Getting to the starting line
I have an article up at Forbes.com for part of their package on “The American Dream”. I argue that America isn’t the land of opportunity that I like to think it is:
Who could argue with the idea that America is the land of opportunity? Since the country was born, millions of desperate immigrants have fled poverty, war and oppression to become citizens of the land of the free. America’s entrepreneurial culture is famous: It’s easy to take risks, start a new business. Anyone can become the next Bill Gates.
It is one of the touchstone beliefs that makes America what it is. And as an admiring outsider–I am English, although my daughter was born in Washington, D.C.–I’ve always found it compelling.
There’s just one problem: On one very important measure, America offers less opportunity than almost any other rich country. The real lands of opportunity are places like Canada, Finland and especially Denmark.
The measure I’m using is hard to calculate but easy to understand: How much of your parents’ income rubs off on you?
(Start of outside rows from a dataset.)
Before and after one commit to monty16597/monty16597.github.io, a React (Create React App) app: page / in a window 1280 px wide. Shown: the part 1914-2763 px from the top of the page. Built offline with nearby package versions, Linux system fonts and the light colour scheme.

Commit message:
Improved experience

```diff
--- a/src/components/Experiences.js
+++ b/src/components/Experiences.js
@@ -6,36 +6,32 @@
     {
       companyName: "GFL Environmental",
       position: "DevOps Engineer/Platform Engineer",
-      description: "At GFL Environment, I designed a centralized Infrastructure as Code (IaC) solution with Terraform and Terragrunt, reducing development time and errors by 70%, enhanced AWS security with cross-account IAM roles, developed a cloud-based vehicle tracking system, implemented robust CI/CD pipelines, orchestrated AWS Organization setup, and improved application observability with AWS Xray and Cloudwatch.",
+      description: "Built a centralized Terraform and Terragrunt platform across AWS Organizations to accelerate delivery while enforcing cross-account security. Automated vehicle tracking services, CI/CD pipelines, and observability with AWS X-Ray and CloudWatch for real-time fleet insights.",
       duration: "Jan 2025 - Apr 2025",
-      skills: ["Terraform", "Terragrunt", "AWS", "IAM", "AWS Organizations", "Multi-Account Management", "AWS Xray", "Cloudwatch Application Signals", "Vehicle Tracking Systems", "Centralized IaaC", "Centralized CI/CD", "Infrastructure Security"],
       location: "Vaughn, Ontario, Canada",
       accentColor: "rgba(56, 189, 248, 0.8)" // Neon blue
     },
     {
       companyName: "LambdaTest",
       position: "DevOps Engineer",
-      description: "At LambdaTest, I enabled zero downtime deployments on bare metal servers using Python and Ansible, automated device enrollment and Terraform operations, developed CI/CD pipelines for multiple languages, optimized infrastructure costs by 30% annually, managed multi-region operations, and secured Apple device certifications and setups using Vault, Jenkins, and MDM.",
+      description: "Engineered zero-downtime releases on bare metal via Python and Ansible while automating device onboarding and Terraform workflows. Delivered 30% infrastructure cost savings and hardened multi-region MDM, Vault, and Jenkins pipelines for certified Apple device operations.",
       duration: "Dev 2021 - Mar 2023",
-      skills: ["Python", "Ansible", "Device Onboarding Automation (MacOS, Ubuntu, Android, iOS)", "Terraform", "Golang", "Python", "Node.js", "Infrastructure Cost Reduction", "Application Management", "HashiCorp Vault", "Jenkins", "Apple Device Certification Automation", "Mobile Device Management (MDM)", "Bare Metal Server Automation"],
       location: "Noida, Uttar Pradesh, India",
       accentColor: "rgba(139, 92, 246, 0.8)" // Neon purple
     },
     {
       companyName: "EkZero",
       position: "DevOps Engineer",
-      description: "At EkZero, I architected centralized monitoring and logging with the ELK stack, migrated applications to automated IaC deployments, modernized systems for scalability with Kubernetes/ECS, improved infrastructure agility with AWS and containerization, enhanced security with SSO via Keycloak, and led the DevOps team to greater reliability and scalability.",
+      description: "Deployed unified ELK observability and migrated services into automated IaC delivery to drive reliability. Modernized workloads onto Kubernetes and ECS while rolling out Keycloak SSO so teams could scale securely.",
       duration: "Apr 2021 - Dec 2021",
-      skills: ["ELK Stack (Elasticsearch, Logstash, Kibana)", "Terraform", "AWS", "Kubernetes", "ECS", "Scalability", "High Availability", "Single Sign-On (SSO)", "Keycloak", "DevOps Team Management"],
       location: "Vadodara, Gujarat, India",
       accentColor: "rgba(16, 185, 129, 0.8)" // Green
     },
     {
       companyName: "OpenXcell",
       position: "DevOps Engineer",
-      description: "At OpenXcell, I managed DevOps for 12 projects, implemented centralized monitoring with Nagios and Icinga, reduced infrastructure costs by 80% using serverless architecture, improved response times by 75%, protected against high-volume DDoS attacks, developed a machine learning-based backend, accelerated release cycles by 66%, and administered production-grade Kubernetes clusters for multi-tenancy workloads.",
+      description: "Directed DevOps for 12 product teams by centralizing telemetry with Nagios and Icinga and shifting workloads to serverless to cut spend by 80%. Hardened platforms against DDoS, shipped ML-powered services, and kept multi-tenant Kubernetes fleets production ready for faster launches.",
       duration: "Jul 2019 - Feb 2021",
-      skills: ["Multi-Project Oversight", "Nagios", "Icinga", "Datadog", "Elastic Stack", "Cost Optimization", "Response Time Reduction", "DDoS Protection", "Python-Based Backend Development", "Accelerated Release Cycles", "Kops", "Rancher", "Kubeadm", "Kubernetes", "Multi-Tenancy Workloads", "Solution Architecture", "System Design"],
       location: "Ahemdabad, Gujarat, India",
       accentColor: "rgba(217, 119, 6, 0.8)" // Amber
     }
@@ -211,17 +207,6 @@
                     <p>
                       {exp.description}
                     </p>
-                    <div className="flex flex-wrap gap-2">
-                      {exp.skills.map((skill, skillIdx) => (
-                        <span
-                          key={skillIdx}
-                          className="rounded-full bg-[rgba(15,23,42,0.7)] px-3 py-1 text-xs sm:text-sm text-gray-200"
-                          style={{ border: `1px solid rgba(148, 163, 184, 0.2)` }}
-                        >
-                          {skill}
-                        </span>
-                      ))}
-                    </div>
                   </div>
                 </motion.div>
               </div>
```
If your father was rich at the age of 40, how likely is it that you will be rich at the age of 40? And if he was poor, are you also doomed to poverty?
Continued on Forbes.com, subscription free.